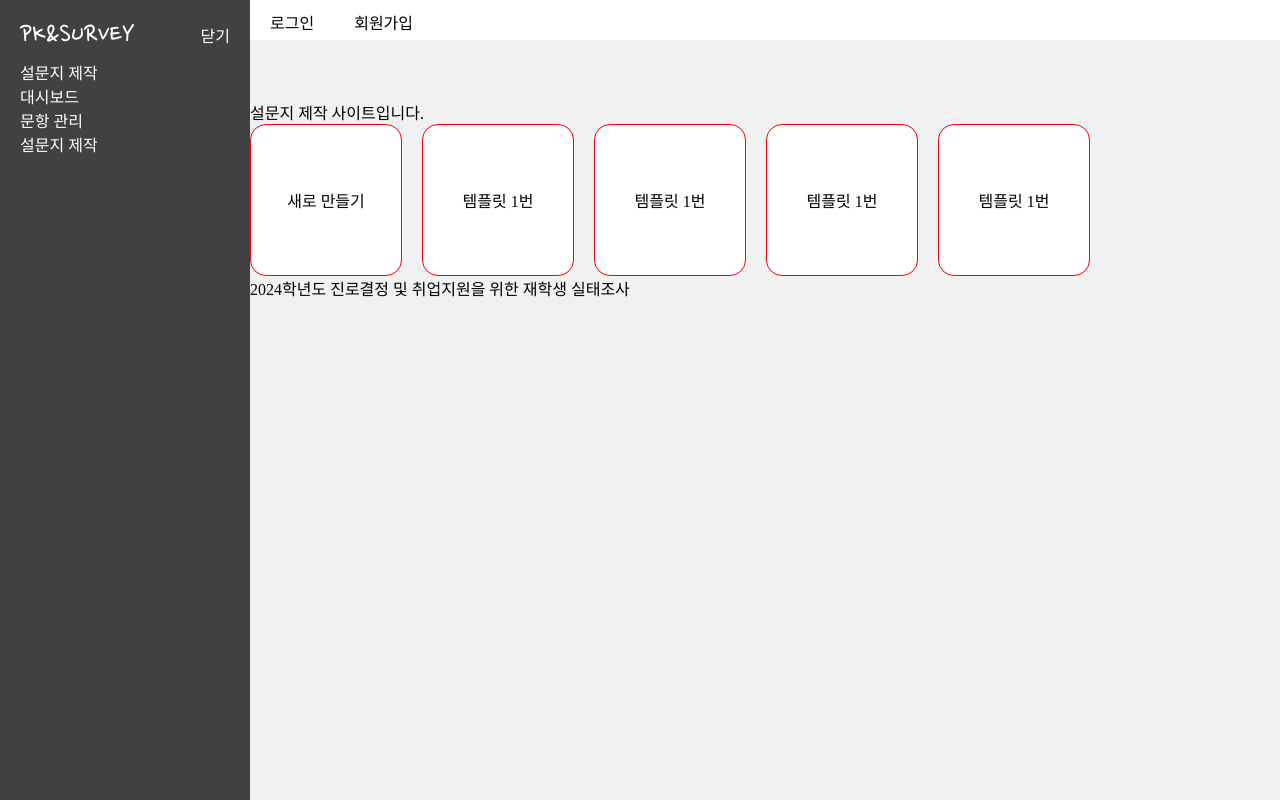
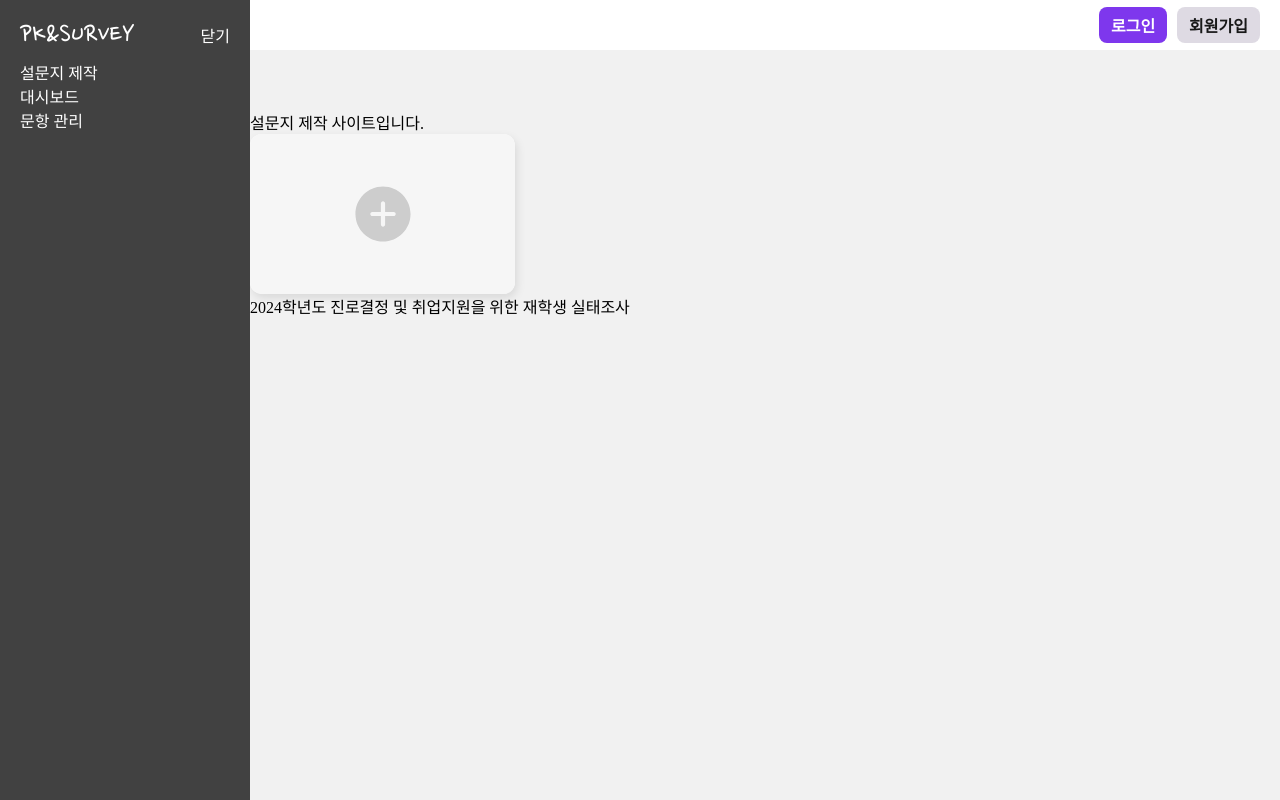
Before and after one commit to pukkok/formtok, a React (Create React App) app: page / in a window 1280 px wide. Built offline with nearby package versions, Linux system fonts and the light colour scheme.

Commit message:
설문지 제작 버튼 디자인

```diff
--- a/src/App.css
+++ b/src/App.css
@@ -12,10 +12,13 @@
   --deep-purple : #601dcd;
   --deepbg : #32323D;
   --lightbg : #393944;
+  --light-grey : #DEDAE3;
+  --deep-grey : #c1c1c1;
 }
 
 button{
   all: unset;
+  box-sizing: border-box;
   cursor: pointer;
 }
 
--- a/src/Pages/Layout/Header.js
+++ b/src/Pages/Layout/Header.js
@@ -20,8 +20,10 @@ function Header () {
             className={classNames({active : activeTab === tab})}
             >{tab}</div>
         })}
-        <button onClick={()=>navigate('/user/login')}>로그인</button>
-        <button onClick={()=>navigate('/user/login')}>회원가입</button>
+        <div className="btns">
+            <button onClick={()=>navigate('/user/login')}>로그인</button>
+            <button onClick={()=>navigate('/user/login')}>회원가입</button>
+        </div>
     </div>
 }
 
--- a/src/Pages/Layout/MainPage.css
+++ b/src/Pages/Layout/MainPage.css
@@ -3,7 +3,7 @@
     grid-template-areas:
     's h'
     's v';
-    grid-template-rows: 40px 1fr;
+    grid-template-rows: 50px 1fr;
     height: 100vh;
     transition: .5s;
 }
@@ -49,11 +49,34 @@
     grid-area: h;
     display: flex;
     background-color: #fff;
+    align-items: center;
+    padding: 20px;
 }
-.main-page .header button{
-    padding: 10px 20px;
+.main-page .header .btns{
+    margin-left: auto;
 }
-.main-page .header button.active{
+.main-page .header .btns button{
+    margin-left: 10px;
+    padding: 6px 12px;
+    border-radius: 8px;
+    font-weight: bold;
+}
+.main-page .header .btns button:nth-child(1){
+    background-color: var(--purple);
+    color: #fff;
+}
+.main-page .header .btns button:nth-child(1):hover{
+    background-color: var(--deep-purple);
+}
+.main-page .header .btns button:nth-child(2){
+    background-color: var(--light-grey);
+    color: #181818;
+}
+.main-page .header .btns button:nth-child(2):hover{
+    background-color: var(--deep-grey);
+}
+
+.main-page .header .btns button.active{
     background-color: #f1f1f1;
 }
 
--- a/src/Pages/Layout/SideBar.js
+++ b/src/Pages/Layout/SideBar.js
@@ -24,7 +24,6 @@ function SideBar () {
                 <li><button>설문지 제작</button></li>
                 <li><button>대시보드</button></li>
                 <li><button>문항 관리</button></li>
-                <li><button>설문지 제작</button></li>
             </ul>
         </div> :
         <button className="open-tab" onClick={sideOpener}></button>}
--- a/src/Pages/Survey/Survey.css
+++ b/src/Pages/Survey/Survey.css
@@ -9,17 +9,44 @@
     gap: 20px;
 }
 
-.survey-manager .square{
-    border: solid 1px red;
-    background-color: #fff;
-    border-radius: 16px;
-    width: 150px;
-    height: 150px;
+.survey-manager .rectangle{
+    color: rgb(33, 33, 33);
+    transition: box-shadow 300ms cubic-bezier(0.4, 0, 0.2, 1) 0ms;
+    overflow: hidden;
+    width: 265px;
+    height: 160px;
+    border-radius: 12px;
+    box-shadow: rgba(0, 0, 0, 0.1) 2px 4px 10px;
+    padding: 0px;
+    background-color: rgb(255, 255, 255);
+    cursor: pointer;
+}
 
+
+.rectangle .icon-box{
     display: flex;
     justify-content: center;
     align-items: center;
+    background-color: rgb(246, 246, 246);
+    width: 100%;
+    height: 100%;
+    padding: 24px;
 }
+
+.rectangle .icon-box svg{
+    width: 56px;
+    height: 56px;
+}
+.rectangle .icon-box svg path{
+    fill: #CDCDCD;
+}
+.survey-manager .rectangle .icon-box:hover{
+    background-color: rgb(240, 242, 245);
+}
+.survey-manager .rectangle .icon-box:hover svg path{
+    fill: var(--purple);
+}
+
 /* 모달 */
 .survey-manager .modal{
     padding: 20px;
--- a/src/Pages/Viewer/SurveyManager.js
+++ b/src/Pages/Viewer/SurveyManager.js
@@ -24,11 +24,15 @@ function SurveyManager () {
             <div>설문지 제작 사이트입니다.</div>
             <div>
                 <div className="template-box">
-                    <button className="square" onClick={openModal}>새로 만들기</button>
-                    <button className="square">템플릿 1번</button>
-                    <button className="square">템플릿 1번</button>
-                    <button className="square">템플릿 1번</button>
-                    <button className="square">템플릿 1번</button>
+                    <div className="rectangle">
+                        <button className="icon-box" onClick={openModal}>
+                            <AddSurveyIcon/>
+                        </button>
+                    </div>
+                    {/* <button className="rectangle">템플릿 1번</button>
+                    <button className="rectangle">템플릿 1번</button>
+                    <button className="rectangle">템플릿 1번</button>
+                    <button className="rectangle">템플릿 1번</button> */}
                 </div>
                 <dialog ref={modalRef} className="modal">
                     <div>
@@ -53,3 +57,13 @@ function SurveyManager () {
     )
 }
 export default SurveyManager
+
+function AddSurveyIcon() {
+
+    return (
+        <svg fill="none" viewBox="0 0 56 56" xmlns="http://www.w3.org/2000/svg">
+        <path d="m28 0.44434c15.194 0 27.556 12.362 27.556 27.556s-12.362 27.556-27.556 27.556-27.556-12.362-27.556-27.556 12.362-27.556 27.556-27.556zm-10.598 29.675h8.4787v8.4787c0 0.5621 0.2233 1.1013 0.6208 1.4988s0.9366 0.6208 1.4988 0.6208 1.1013-0.2233 1.4988-0.6208 0.6209-0.9367 0.6209-1.4988v-8.4787h8.4786c0.5622 0 1.1013-0.2233 1.4988-0.6208s0.6209-0.9366 0.6209-1.4988-0.2234-1.1013-0.6209-1.4988-0.9366-0.6209-1.4988-0.6209h-8.4786v-8.4786c0-0.5622-0.2234-1.1013-0.6209-1.4988s-0.9366-0.6209-1.4988-0.6209-1.1013 0.2234-1.4988 0.6209-0.6208 0.9366-0.6208 1.4988v8.4786h-8.4787c-0.5621 0-1.1013 0.2234-1.4988 0.6209s-0.6208 0.9366-0.6208 1.4988 0.2233 1.1013 0.6208 1.4988 0.9367 0.6208 1.4988 0.6208z"/>
+        </svg>
+    )
+
+}
```
Also changed, not shown: public/add_survey_icon.svg (added).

========

_WORK INSTRUCTIONS_
Copy the material shown above in full and exactly. Skip the pictures.

_TASK SOLUTION_
Before and after one commit to pukkok/formtok, a React (Create React App) app: page / in a window 1280 px wide. Built offline with nearby package versions, Linux system fonts and the light colour scheme.

Commit message:
설문지 제작 버튼 디자인

```diff
--- a/src/App.css
+++ b/src/App.css
@@ -12,10 +12,13 @@
   --deep-purple : #601dcd;
   --deepbg : #32323D;
   --lightbg : #393944;
+  --light-grey : #DEDAE3;
+  --deep-grey : #c1c1c1;
 }
 
 button{
   all: unset;
+  box-sizing: border-box;
   cursor: pointer;
 }
 
--- a/src/Pages/Layout/Header.js
+++ b/src/Pages/Layout/Header.js
@@ -20,8 +20,10 @@ function Header () {
             className={classNames({active : activeTab === tab})}
             >{tab}</div>
         })}
-        <button onClick={()=>navigate('/user/login')}>로그인</button>
-        <button onClick={()=>navigate('/user/login')}>회원가입</button>
+        <div className="btns">
+            <button onClick={()=>navigate('/user/login')}>로그인</button>
+            <button onClick={()=>navigate('/user/login')}>회원가입</button>
+        </div>
     </div>
 }
 
--- a/src/Pages/Layout/MainPage.css
+++ b/src/Pages/Layout/MainPage.css
@@ -3,7 +3,7 @@
     grid-template-areas:
     's h'
     's v';
-    grid-template-rows: 40px 1fr;
+    grid-template-rows: 50px 1fr;
     height: 100vh;
     transition: .5s;
 }
@@ -49,11 +49,34 @@
     grid-area: h;
     display: flex;
     background-color: #fff;
+    align-items: center;
+    padding: 20px;
 }
-.main-page .header button{
-    padding: 10px 20px;
+.main-page .header .btns{
+    margin-left: auto;
 }
-.main-page .header button.active{
+.main-page .header .btns button{
+    margin-left: 10px;
+    padding: 6px 12px;
+    border-radius: 8px;
+    font-weight: bold;
+}
+.main-page .header .btns button:nth-child(1){
+    background-color: var(--purple);
+    color: #fff;
+}
+.main-page .header .btns button:nth-child(1):hover{
+    background-color: var(--deep-purple);
+}
+.main-page .header .btns button:nth-child(2){
+    background-color: var(--light-grey);
+    color: #181818;
+}
+.main-page .header .btns button:nth-child(2):hover{
+    background-color: var(--deep-grey);
+}
+
+.main-page .header .btns button.active{
     background-color: #f1f1f1;
 }
 
--- a/src/Pages/Layout/SideBar.js
+++ b/src/Pages/Layout/SideBar.js
@@ -24,7 +24,6 @@ function SideBar () {
                 <li><button>설문지 제작</button></li>
                 <li><button>대시보드</button></li>
                 <li><button>문항 관리</button></li>
-                <li><button>설문지 제작</button></li>
             </ul>
         </div> :
         <button className="open-tab" onClick={sideOpener}></button>}
--- a/src/Pages/Survey/Survey.css
+++ b/src/Pages/Survey/Survey.css
@@ -9,17 +9,44 @@
     gap: 20px;
 }
 
-.survey-manager .square{
-    border: solid 1px red;
-    background-color: #fff;
-    border-radius: 16px;
-    width: 150px;
-    height: 150px;
+.survey-manager .rectangle{
+    color: rgb(33, 33, 33);
+    transition: box-shadow 300ms cubic-bezier(0.4, 0, 0.2, 1) 0ms;
+    overflow: hidden;
+    width: 265px;
+    height: 160px;
+    border-radius: 12px;
+    box-shadow: rgba(0, 0, 0, 0.1) 2px 4px 10px;
+    padding: 0px;
+    background-color: rgb(255, 255, 255);
+    cursor: pointer;
+}
 
+
+.rectangle .icon-box{
     display: flex;
     justify-content: center;
     align-items: center;
+    background-color: rgb(246, 246, 246);
+    width: 100%;
+    height: 100%;
+    padding: 24px;
 }
+
+.rectangle .icon-box svg{
+    width: 56px;
+    height: 56px;
+}
+.rectangle .icon-box svg path{
+    fill: #CDCDCD;
+}
+.survey-manager .rectangle .icon-box:hover{
+    background-color: rgb(240, 242, 245);
+}
+.survey-manager .rectangle .icon-box:hover svg path{
+    fill: var(--purple);
+}
+
 /* 모달 */
 .survey-manager .modal{
     padding: 20px;
--- a/src/Pages/Viewer/SurveyManager.js
+++ b/src/Pages/Viewer/SurveyManager.js
@@ -24,11 +24,15 @@ function SurveyManager () {
             <div>설문지 제작 사이트입니다.</div>
             <div>
                 <div className="template-box">
-                    <button className="square" onClick={openModal}>새로 만들기</button>
-                    <button className="square">템플릿 1번</button>
-                    <button className="square">템플릿 1번</button>
-                    <button className="square">템플릿 1번</button>
-                    <button className="square">템플릿 1번</button>
+                    <div className="rectangle">
+                        <button className="icon-box" onClick={openModal}>
+                            <AddSurveyIcon/>
+                        </button>
+                    </div>
+                    {/* <button className="rectangle">템플릿 1번</button>
+                    <button className="rectangle">템플릿 1번</button>
+                    <button className="rectangle">템플릿 1번</button>
+                    <button className="rectangle">템플릿 1번</button> */}
                 </div>
                 <dialog ref={modalRef} className="modal">
                     <div>
@@ -53,3 +57,13 @@ function SurveyManager () {
     )
 }
 export default SurveyManager
+
+function AddSurveyIcon() {
+
+    return (
+        <svg fill="none" viewBox="0 0 56 56" xmlns="http://www.w3.org/2000/svg">
+        <path d="m28 0.44434c15.194 0 27.556 12.362 27.556 27.556s-12.362 27.556-27.556 27.556-27.556-12.362-27.556-27.556 12.362-27.556 27.556-27.556zm-10.598 29.675h8.4787v8.4787c0 0.5621 0.2233 1.1013 0.6208 1.4988s0.9366 0.6208 1.4988 0.6208 1.1013-0.2233 1.4988-0.6208 0.6209-0.9367 0.6209-1.4988v-8.4787h8.4786c0.5622 0 1.1013-0.2233 1.4988-0.6208s0.6209-0.9366 0.6209-1.4988-0.2234-1.1013-0.6209-1.4988-0.9366-0.6209-1.4988-0.6209h-8.4786v-8.4786c0-0.5622-0.2234-1.1013-0.6209-1.4988s-0.9366-0.6209-1.4988-0.6209-1.1013 0.2234-1.4988 0.6209-0.6208 0.9366-0.6208 1.4988v8.4786h-8.4787c-0.5621 0-1.1013 0.2234-1.4988 0.6209s-0.6208 0.9366-0.6208 1.4988 0.2233 1.1013 0.6208 1.4988 0.9367 0.6208 1.4988 0.6208z"/>
+        </svg>
+    )
+
+}
```
Also changed, not shown: public/add_survey_icon.svg (added).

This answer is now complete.